Work task:
Nothing in the records may be altered, and no picture may be included. Restate them in full.

Material for the task:
******************************

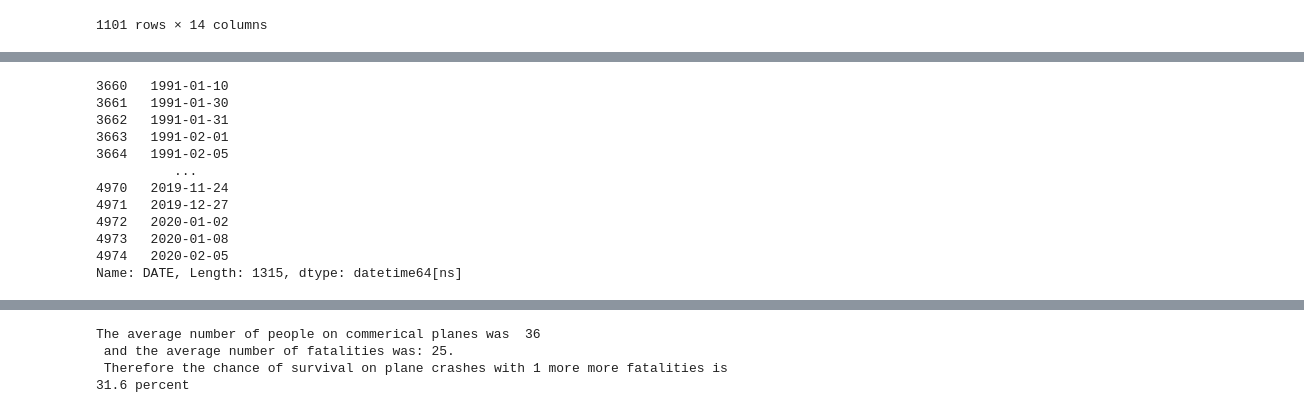
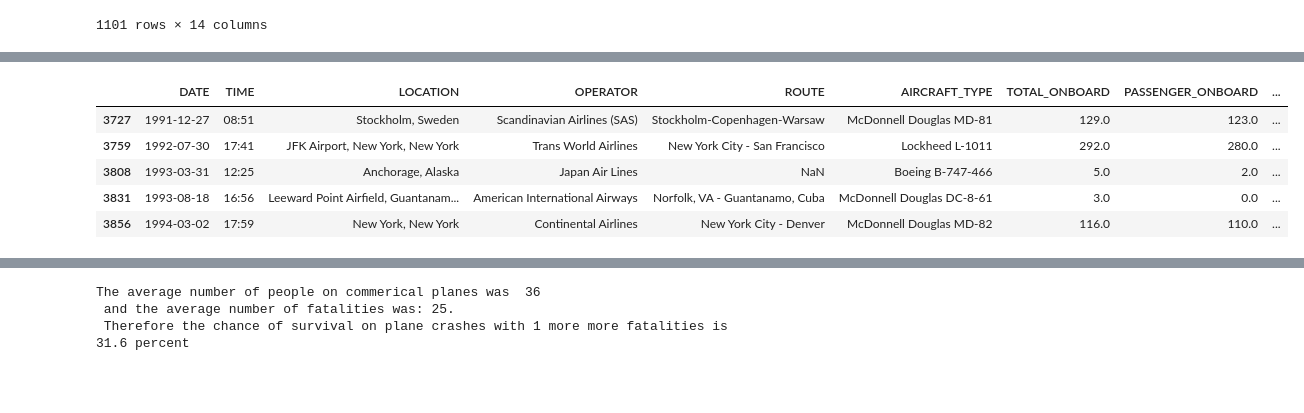
Before and after one commit to MZt92-ui/Project-1-Group-3, a Jupyter notebook: plane crash.ipynb, the cells around one changed output, grey strips where cells are left out. Drawn from its saved outputs; the diff is of its cells as text; code cells hidden in the pictures; blank space fills up the shorter version.

```diff
--- a/plane crash.ipynb
+++ b/plane crash.ipynb
@@ -235,18 +226,12 @@ plt.plot_date(dates, y, linestyle ='solid')
-# %%
-plane_1991_2021["DATE"]
-# %% [output]
-3660   1991-01-10
-3661   1991-01-30
-3662   1991-01-31
-3663   1991-02-01
-3664   1991-02-05
-          ...
-4970   2019-11-24
-4971   2019-12-27
-4972   2020-01-02
-4973   2020-01-08
-4974   2020-02-05
-Name: DATE, Length: 1315, dtype: datetime64[ns]
+# %%
+plane_1991_2021[plane_1991_2021["TOTAL_FATALITIES"] ==0].head()
+# %% [output]
+|  | DATE | TIME | LOCATION | OPERATOR | ROUTE | AIRCRAFT_TYPE | TOTAL_ONBOARD | PASSENGER_ONBOARD | ... |
+| 3727 | 1991-12-27 | 08:51 | Stockholm, Sweden | Scandinavian Airlines (SAS) | Stockholm-Copenhagen-Warsaw | McDonnell Douglas MD-81 | 129.0 | 123.0 | ... |
+| 3759 | 1992-07-30 | 17:41 | JFK Airport, New York, New York | Trans World Airlines | New York City - San Francisco | Lockheed L-1011 | 292.0 | 280.0 | ... |
+| 3808 | 1993-03-31 | 12:25 | Anchorage, Alaska | Japan Air Lines | NaN | Boeing B-747-466 | 5.0 | 2.0 | ... |
+| 3831 | 1993-08-18 | 16:56 | Leeward Point Airfield, Guantanam... | American International Airways | Norfolk, VA - Guantanamo, Cuba | McDonnell Douglas DC-8-61 | 3.0 | 0.0 | ... |
+| 3856 | 1994-03-02 | 17:59 | New York, New York | Continental Airlines | New York City - Denver | McDonnell Douglas MD-82 | 116.0 | 110.0 | ... |
 # %%
 # 2.  What vehicles are you most likely to survive if there is one fatality or more?
 # find the number of plane crashes with one fatality or more
```
Also changed, not shown: parts of 3 cells of this notebook.
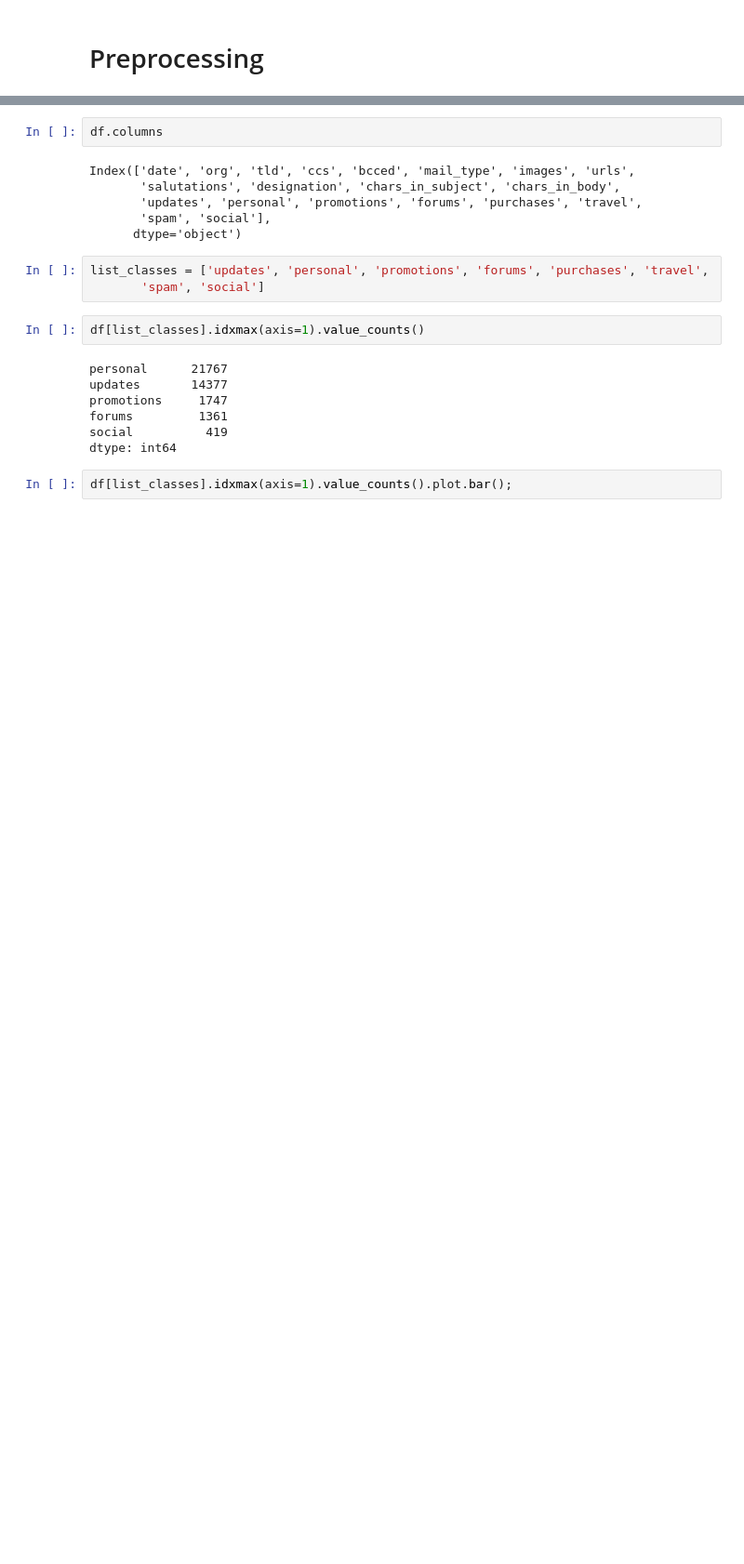
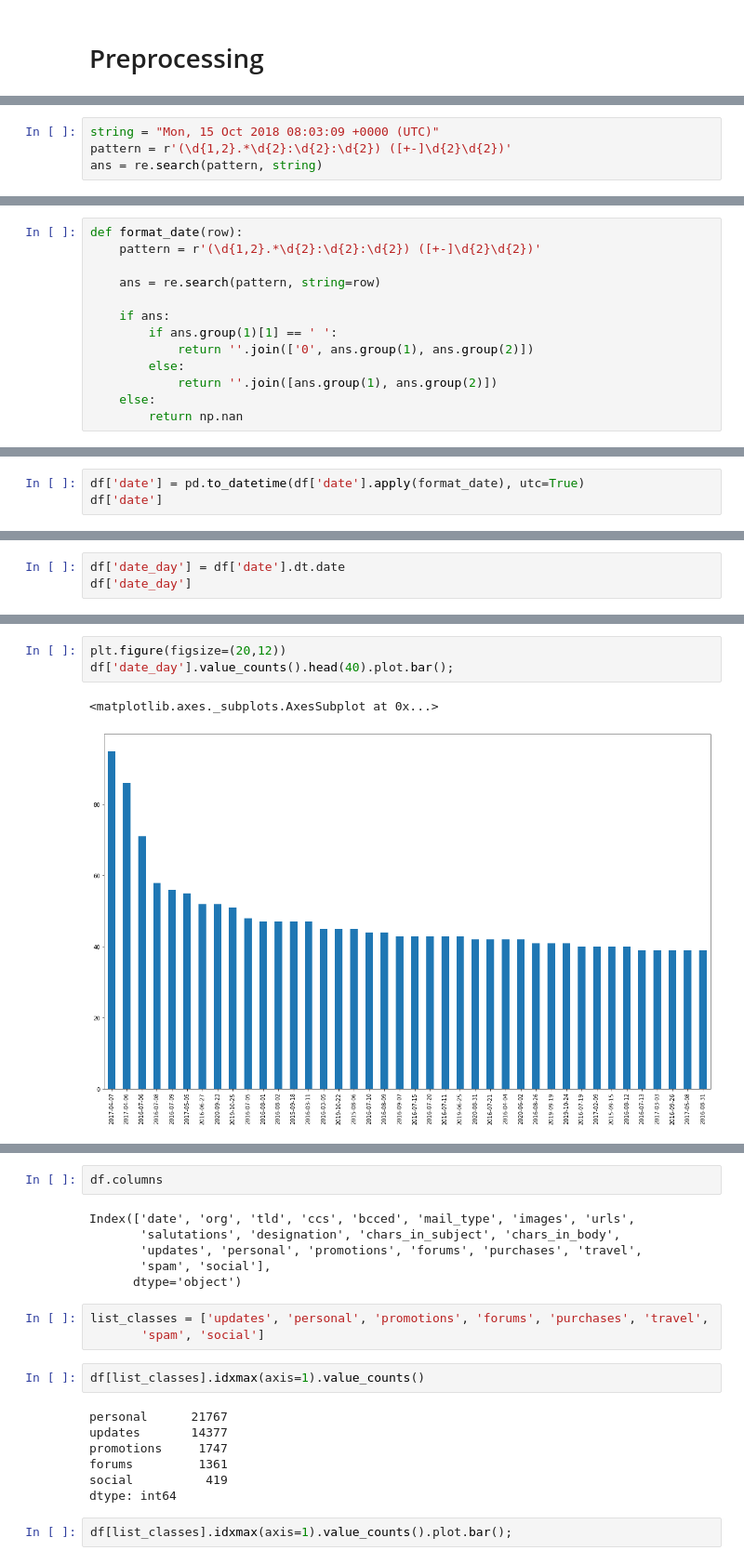
Before and after one commit to tonywu71/multi-label-email-classifier, a Jupyter notebook: kaggle_challenge.ipynb, the cells around one changed output, grey strips where cells are left out. Shown at 93% size. Cells and saved outputs as stored; diff of their text form; blank space fills up the shorter version.

Commit message:
#feat: datetime preprocessing

```diff
--- a/kaggle_challenge.ipynb
+++ b/kaggle_challenge.ipynb
@@ -119,0 +133,4 @@ dtype: int64
+# %%
+string = "Mon, 15 Oct 2018 08:03:09 +0000 (UTC)"
+pattern = r'(\d{1,2}.*\d{2}:\d{2}:\d{2}) ([+-]\d{2}\d{2})'
+ans = re.search(pattern, string)
@@ -131,0 +150,13 @@ re.search(pattern=r'(\d{1,2} .*\))', string=string)[0]
+# %%
+def format_date(row):
+    pattern = r'(\d{1,2}.*\d{2}:\d{2}:\d{2}) ([+-]\d{2}\d{2})'
+
+    ans = re.search(pattern, string=row)
+
+    if ans:
+        if ans.group(1)[1] == ' ':
+            return ''.join(['0', ans.group(1), ans.group(2)])
+        else:
+            return ''.join([ans.group(1), ans.group(2)])
+    else:
+        return np.nan
@@ -131,0 +165,3 @@ re.search(pattern=r'(\d{1,2} .*\))', string=string)[0]
+# %%
+df['date'] = pd.to_datetime(df['date'].apply(format_date), utc=True)
+df['date']
@@ -131,0 +194,3 @@ re.search(pattern=r'(\d{1,2} .*\))', string=string)[0]
+# %%
+df['date_day'] = df['date'].dt.date
+df['date_day']
@@ -131,0 +212,6 @@ re.search(pattern=r'(\d{1,2} .*\))', string=string)[0]
+# %%
+plt.figure(figsize=(20,12))
+df['date_day'].value_counts().head(40).plot.bar();
+# %% [output]
+<matplotlib.axes._subplots.AxesSubplot at 0x...>
+[figure, added]
```
Also changed, not shown: parts of 21 cells of this notebook, 1 other file.
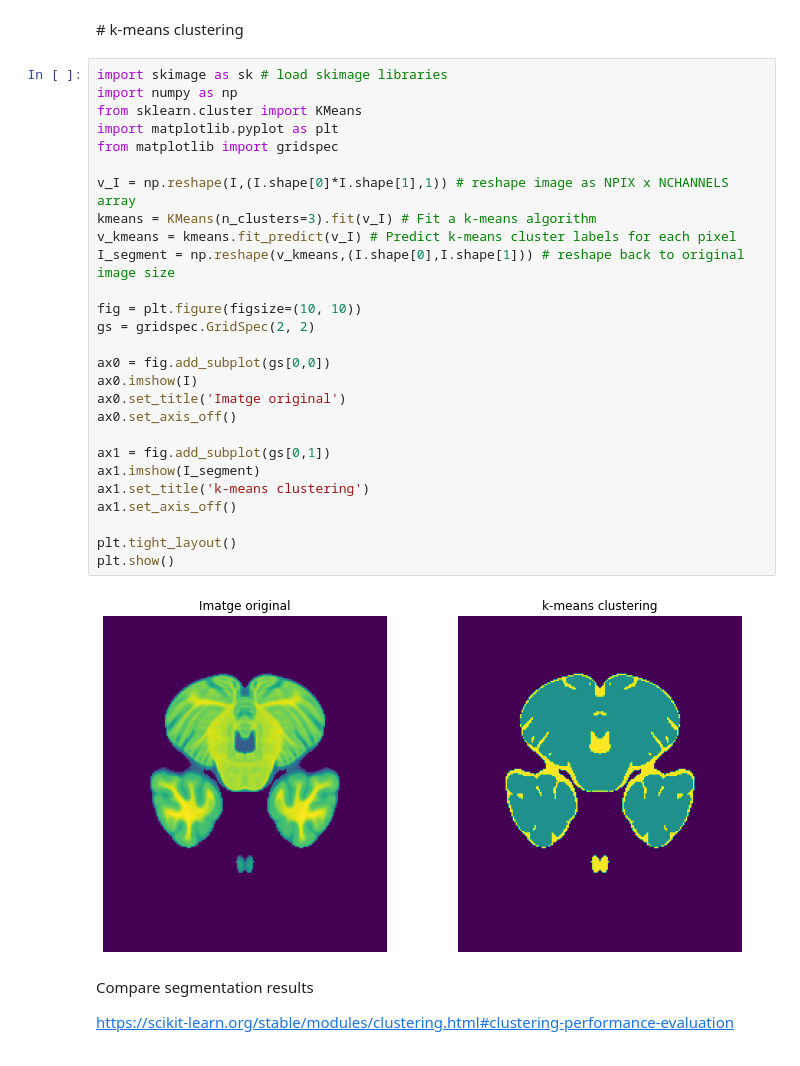
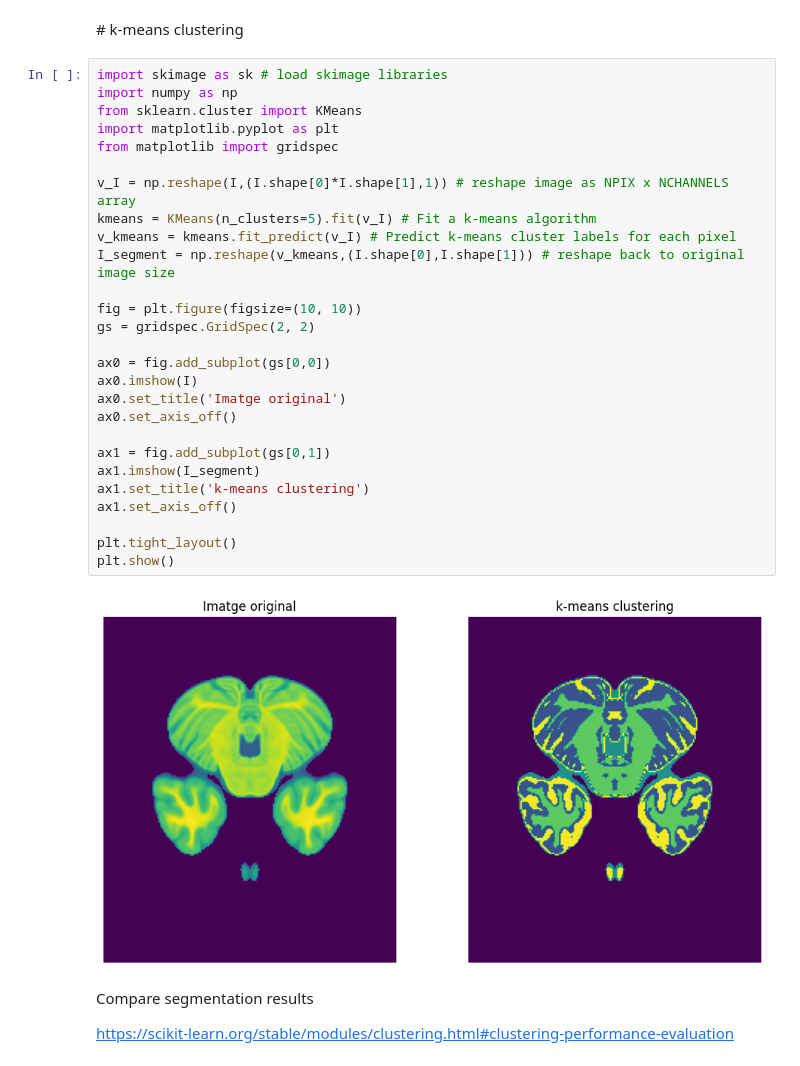
Before and after one commit to raulbenitez/NEUROIMAGING_AI, a Jupyter notebook: Segmentation/NI_segmentation.ipynb, the cells around one changed output. Cells and saved outputs as stored; diff of their text form.

```diff
--- a/Segmentation/NI_segmentation.ipynb
+++ b/Segmentation/NI_segmentation.ipynb
@@ -181,32 +181,32 @@ plt.show()
 # %%
 import skimage as sk # load skimage libraries
 import numpy as np
 from sklearn.cluster import KMeans
 import matplotlib.pyplot as plt
 from matplotlib import gridspec
 
 v_I = np.reshape(I,(I.shape[0]*I.shape[1],1)) # reshape image as NPIX x NCHANNELS array
-kmeans = KMeans(n_clusters=3).fit(v_I) # Fit a k-means algorithm
+kmeans = KMeans(n_clusters=5).fit(v_I) # Fit a k-means algorithm
 v_kmeans = kmeans.fit_predict(v_I) # Predict k-means cluster labels for each pixel
 I_segment = np.reshape(v_kmeans,(I.shape[0],I.shape[1])) # reshape back to original image size
 
 fig = plt.figure(figsize=(10, 10))
 gs = gridspec.GridSpec(2, 2)
 
 ax0 = fig.add_subplot(gs[0,0])
 ax0.imshow(I)
 ax0.set_title('Imatge original')
 ax0.set_axis_off()
 
 ax1 = fig.add_subplot(gs[0,1])
 ax1.imshow(I_segment)
 ax1.set_title('k-means clustering')
 ax1.set_axis_off()
 
 plt.tight_layout()
 plt.show()
 # %% [output]
-[figure, old version]
+[figure, new version]
 # %% [markdown]
 Compare segmentation results
 
```
Also changed, not shown: parts of 14 cells of this notebook.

******************************

Response:
Before and after one commit to MZt92-ui/Project-1-Group-3, a Jupyter notebook: plane crash.ipynb, the cells around one changed output, grey strips where cells are left out. Drawn from its saved outputs; the diff is of its cells as text; code cells hidden in the pictures; blank space fills up the shorter version.

```diff
--- a/plane crash.ipynb
+++ b/plane crash.ipynb
@@ -235,18 +226,12 @@ plt.plot_date(dates, y, linestyle ='solid')
-# %%
-plane_1991_2021["DATE"]
-# %% [output]
-3660   1991-01-10
-3661   1991-01-30
-3662   1991-01-31
-3663   1991-02-01
-3664   1991-02-05
-          ...
-4970   2019-11-24
-4971   2019-12-27
-4972   2020-01-02
-4973   2020-01-08
-4974   2020-02-05
-Name: DATE, Length: 1315, dtype: datetime64[ns]
+# %%
+plane_1991_2021[plane_1991_2021["TOTAL_FATALITIES"] ==0].head()
+# %% [output]
+|  | DATE | TIME | LOCATION | OPERATOR | ROUTE | AIRCRAFT_TYPE | TOTAL_ONBOARD | PASSENGER_ONBOARD | ... |
+| 3727 | 1991-12-27 | 08:51 | Stockholm, Sweden | Scandinavian Airlines (SAS) | Stockholm-Copenhagen-Warsaw | McDonnell Douglas MD-81 | 129.0 | 123.0 | ... |
+| 3759 | 1992-07-30 | 17:41 | JFK Airport, New York, New York | Trans World Airlines | New York City - San Francisco | Lockheed L-1011 | 292.0 | 280.0 | ... |
+| 3808 | 1993-03-31 | 12:25 | Anchorage, Alaska | Japan Air Lines | NaN | Boeing B-747-466 | 5.0 | 2.0 | ... |
+| 3831 | 1993-08-18 | 16:56 | Leeward Point Airfield, Guantanam... | American International Airways | Norfolk, VA - Guantanamo, Cuba | McDonnell Douglas DC-8-61 | 3.0 | 0.0 | ... |
+| 3856 | 1994-03-02 | 17:59 | New York, New York | Continental Airlines | New York City - Denver | McDonnell Douglas MD-82 | 116.0 | 110.0 | ... |
 # %%
 # 2.  What vehicles are you most likely to survive if there is one fatality or more?
 # find the number of plane crashes with one fatality or more
```
Also changed, not shown: parts of 3 cells of this notebook.
Before and after one commit to tonywu71/multi-label-email-classifier, a Jupyter notebook: kaggle_challenge.ipynb, the cells around one changed output, grey strips where cells are left out. Shown at 93% size. Cells and saved outputs as stored; diff of their text form; blank space fills up the shorter version.

Commit message:
#feat: datetime preprocessing

```diff
--- a/kaggle_challenge.ipynb
+++ b/kaggle_challenge.ipynb
@@ -119,0 +133,4 @@ dtype: int64
+# %%
+string = "Mon, 15 Oct 2018 08:03:09 +0000 (UTC)"
+pattern = r'(\d{1,2}.*\d{2}:\d{2}:\d{2}) ([+-]\d{2}\d{2})'
+ans = re.search(pattern, string)
@@ -131,0 +150,13 @@ re.search(pattern=r'(\d{1,2} .*\))', string=string)[0]
+# %%
+def format_date(row):
+    pattern = r'(\d{1,2}.*\d{2}:\d{2}:\d{2}) ([+-]\d{2}\d{2})'
+
+    ans = re.search(pattern, string=row)
+
+    if ans:
+        if ans.group(1)[1] == ' ':
+            return ''.join(['0', ans.group(1), ans.group(2)])
+        else:
+            return ''.join([ans.group(1), ans.group(2)])
+    else:
+        return np.nan
@@ -131,0 +165,3 @@ re.search(pattern=r'(\d{1,2} .*\))', string=string)[0]
+# %%
+df['date'] = pd.to_datetime(df['date'].apply(format_date), utc=True)
+df['date']
@@ -131,0 +194,3 @@ re.search(pattern=r'(\d{1,2} .*\))', string=string)[0]
+# %%
+df['date_day'] = df['date'].dt.date
+df['date_day']
@@ -131,0 +212,6 @@ re.search(pattern=r'(\d{1,2} .*\))', string=string)[0]
+# %%
+plt.figure(figsize=(20,12))
+df['date_day'].value_counts().head(40).plot.bar();
+# %% [output]
+<matplotlib.axes._subplots.AxesSubplot at 0x...>
+[figure, added]
```
Also changed, not shown: parts of 21 cells of this notebook, 1 other file.
Before and after one commit to raulbenitez/NEUROIMAGING_AI, a Jupyter notebook: Segmentation/NI_segmentation.ipynb, the cells around one changed output. Cells and saved outputs as stored; diff of their text form.

```diff
--- a/Segmentation/NI_segmentation.ipynb
+++ b/Segmentation/NI_segmentation.ipynb
@@ -181,32 +181,32 @@ plt.show()
 # %%
 import skimage as sk # load skimage libraries
 import numpy as np
 from sklearn.cluster import KMeans
 import matplotlib.pyplot as plt
 from matplotlib import gridspec
 
 v_I = np.reshape(I,(I.shape[0]*I.shape[1],1)) # reshape image as NPIX x NCHANNELS array
-kmeans = KMeans(n_clusters=3).fit(v_I) # Fit a k-means algorithm
+kmeans = KMeans(n_clusters=5).fit(v_I) # Fit a k-means algorithm
 v_kmeans = kmeans.fit_predict(v_I) # Predict k-means cluster labels for each pixel
 I_segment = np.reshape(v_kmeans,(I.shape[0],I.shape[1])) # reshape back to original image size
 
 fig = plt.figure(figsize=(10, 10))
 gs = gridspec.GridSpec(2, 2)
 
 ax0 = fig.add_subplot(gs[0,0])
 ax0.imshow(I)
 ax0.set_title('Imatge original')
 ax0.set_axis_off()
 
 ax1 = fig.add_subplot(gs[0,1])
 ax1.imshow(I_segment)
 ax1.set_title('k-means clustering')
 ax1.set_axis_off()
 
 plt.tight_layout()
 plt.show()
 # %% [output]
-[figure, old version]
+[figure, new version]
 # %% [markdown]
 Compare segmentation results
 
```
Also changed, not shown: parts of 14 cells of this notebook.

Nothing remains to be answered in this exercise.